Start of Exercise material

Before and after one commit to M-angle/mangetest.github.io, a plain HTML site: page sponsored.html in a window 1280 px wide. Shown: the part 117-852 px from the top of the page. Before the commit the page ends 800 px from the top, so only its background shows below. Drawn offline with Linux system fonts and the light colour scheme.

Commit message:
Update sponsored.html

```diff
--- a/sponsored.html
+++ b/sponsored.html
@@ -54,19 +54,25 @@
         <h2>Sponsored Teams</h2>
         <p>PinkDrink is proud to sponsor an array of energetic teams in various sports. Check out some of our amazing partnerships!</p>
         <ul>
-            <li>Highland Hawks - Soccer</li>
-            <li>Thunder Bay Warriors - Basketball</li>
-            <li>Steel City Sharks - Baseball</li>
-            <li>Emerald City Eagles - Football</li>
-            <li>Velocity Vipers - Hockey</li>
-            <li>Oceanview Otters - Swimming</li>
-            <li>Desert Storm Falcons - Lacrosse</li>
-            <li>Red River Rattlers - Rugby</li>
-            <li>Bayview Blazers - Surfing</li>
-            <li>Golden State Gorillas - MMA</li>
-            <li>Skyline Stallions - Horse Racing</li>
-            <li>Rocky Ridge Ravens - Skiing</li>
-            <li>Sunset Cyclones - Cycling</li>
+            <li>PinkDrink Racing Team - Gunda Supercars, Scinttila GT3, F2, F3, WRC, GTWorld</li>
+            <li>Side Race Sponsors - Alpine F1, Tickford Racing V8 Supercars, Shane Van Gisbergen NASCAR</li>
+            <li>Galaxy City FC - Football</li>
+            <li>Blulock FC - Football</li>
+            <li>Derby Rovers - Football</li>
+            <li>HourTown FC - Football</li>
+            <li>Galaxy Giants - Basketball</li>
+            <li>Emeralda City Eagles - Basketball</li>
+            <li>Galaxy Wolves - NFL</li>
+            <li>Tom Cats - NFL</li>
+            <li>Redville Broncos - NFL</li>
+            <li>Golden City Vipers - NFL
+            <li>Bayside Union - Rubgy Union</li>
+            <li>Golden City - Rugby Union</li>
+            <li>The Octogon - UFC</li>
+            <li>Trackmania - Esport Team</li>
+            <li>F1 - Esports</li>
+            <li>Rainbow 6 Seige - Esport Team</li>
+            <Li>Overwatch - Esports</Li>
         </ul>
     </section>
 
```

End of Exercise material

Each line in the material with "Basketball" in it must be reported.

-            <li>Thunder Bay Warriors - Basketball</li>
+            <li>Galaxy Giants - Basketball</li>
+            <li>Emeralda City Eagles - Basketball</li>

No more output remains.